Stored records
═══
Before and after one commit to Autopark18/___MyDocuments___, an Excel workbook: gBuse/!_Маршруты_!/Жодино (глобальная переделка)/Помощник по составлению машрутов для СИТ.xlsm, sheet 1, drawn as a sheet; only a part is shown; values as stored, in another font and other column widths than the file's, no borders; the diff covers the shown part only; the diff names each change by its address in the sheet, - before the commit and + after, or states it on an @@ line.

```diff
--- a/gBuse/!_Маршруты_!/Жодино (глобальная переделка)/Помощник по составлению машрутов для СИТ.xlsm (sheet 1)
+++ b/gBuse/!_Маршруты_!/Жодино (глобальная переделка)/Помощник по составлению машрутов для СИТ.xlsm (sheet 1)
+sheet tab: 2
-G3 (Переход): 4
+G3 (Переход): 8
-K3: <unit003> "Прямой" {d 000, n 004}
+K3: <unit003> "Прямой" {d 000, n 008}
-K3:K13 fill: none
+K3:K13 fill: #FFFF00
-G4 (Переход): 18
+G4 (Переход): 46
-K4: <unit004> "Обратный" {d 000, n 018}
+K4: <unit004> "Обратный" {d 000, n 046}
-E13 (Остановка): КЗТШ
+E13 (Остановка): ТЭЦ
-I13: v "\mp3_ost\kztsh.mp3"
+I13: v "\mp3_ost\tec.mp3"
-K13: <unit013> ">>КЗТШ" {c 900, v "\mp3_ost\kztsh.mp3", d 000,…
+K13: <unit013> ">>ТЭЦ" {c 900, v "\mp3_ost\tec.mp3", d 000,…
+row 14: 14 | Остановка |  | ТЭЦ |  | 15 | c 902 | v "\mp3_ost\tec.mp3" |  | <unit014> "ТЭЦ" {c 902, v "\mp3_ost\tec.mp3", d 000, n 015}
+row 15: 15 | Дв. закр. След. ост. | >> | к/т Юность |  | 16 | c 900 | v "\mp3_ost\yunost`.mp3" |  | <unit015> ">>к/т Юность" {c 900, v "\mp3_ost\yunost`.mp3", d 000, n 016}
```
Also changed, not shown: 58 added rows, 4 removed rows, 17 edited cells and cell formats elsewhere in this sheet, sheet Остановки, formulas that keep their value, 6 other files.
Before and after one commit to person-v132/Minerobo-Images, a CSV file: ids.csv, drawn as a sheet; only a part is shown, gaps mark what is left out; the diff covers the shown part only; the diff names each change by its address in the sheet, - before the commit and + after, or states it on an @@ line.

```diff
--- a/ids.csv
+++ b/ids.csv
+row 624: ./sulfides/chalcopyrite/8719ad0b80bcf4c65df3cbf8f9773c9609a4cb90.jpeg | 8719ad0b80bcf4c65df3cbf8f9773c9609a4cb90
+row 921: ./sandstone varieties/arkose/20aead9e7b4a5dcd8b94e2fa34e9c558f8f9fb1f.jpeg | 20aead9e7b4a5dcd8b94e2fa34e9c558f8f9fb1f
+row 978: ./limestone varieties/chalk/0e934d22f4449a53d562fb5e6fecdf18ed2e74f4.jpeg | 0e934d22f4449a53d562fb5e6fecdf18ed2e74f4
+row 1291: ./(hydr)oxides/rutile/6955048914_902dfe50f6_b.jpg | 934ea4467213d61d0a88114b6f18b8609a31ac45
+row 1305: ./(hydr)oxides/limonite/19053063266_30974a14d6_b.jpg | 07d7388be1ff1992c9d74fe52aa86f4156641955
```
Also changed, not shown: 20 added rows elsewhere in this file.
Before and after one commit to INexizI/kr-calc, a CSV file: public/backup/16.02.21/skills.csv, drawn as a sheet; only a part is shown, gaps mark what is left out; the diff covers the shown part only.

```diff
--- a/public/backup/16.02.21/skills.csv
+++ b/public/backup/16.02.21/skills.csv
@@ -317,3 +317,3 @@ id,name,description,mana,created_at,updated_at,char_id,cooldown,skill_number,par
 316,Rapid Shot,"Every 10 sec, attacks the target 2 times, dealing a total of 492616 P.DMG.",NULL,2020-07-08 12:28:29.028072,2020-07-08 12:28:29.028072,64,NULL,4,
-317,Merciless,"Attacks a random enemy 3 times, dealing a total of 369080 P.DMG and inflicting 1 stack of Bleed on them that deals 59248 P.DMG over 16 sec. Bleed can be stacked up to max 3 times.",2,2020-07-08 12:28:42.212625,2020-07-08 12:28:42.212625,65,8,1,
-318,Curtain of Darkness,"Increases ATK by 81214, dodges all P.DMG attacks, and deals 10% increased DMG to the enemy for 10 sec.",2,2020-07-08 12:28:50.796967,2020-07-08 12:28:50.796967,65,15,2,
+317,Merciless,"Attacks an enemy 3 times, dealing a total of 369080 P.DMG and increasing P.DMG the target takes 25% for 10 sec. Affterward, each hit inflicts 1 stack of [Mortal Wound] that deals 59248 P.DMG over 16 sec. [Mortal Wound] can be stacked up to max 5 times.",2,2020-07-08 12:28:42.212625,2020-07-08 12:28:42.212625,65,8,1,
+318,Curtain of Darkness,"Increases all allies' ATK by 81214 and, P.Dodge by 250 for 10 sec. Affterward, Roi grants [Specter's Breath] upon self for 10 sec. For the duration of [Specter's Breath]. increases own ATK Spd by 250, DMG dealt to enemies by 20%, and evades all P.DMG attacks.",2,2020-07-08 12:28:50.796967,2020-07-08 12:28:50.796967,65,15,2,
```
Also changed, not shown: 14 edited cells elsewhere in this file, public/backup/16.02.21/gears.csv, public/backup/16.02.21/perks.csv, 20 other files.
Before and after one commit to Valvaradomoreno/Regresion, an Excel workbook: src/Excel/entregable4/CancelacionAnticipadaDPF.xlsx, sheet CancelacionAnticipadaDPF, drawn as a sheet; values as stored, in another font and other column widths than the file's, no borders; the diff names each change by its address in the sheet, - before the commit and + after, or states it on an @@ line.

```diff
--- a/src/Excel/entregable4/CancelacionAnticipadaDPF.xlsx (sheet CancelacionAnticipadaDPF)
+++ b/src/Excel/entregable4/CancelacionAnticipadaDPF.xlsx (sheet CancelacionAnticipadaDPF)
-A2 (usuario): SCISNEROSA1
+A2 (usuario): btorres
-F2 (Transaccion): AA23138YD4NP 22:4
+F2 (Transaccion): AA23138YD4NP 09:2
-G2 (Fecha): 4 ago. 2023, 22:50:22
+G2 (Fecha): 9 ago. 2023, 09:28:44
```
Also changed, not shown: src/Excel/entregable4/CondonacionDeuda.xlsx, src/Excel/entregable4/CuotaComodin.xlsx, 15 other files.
═══
* _What needs to be done_
If a line in the entries above contains the word "varieties", copy it.

* _Expected answer_
+row 921: ./sandstone varieties/arkose/20aead9e7b4a5dcd8b94e2fa34e9c558f8f9fb1f.jpeg | 20aead9e7b4a5dcd8b94e2fa34e9c558f8f9fb1f
+row 978: ./limestone varieties/chalk/0e934d22f4449a53d562fb5e6fecdf18ed2e74f4.jpeg | 0e934d22f4449a53d562fb5e6fecdf18ed2e74f4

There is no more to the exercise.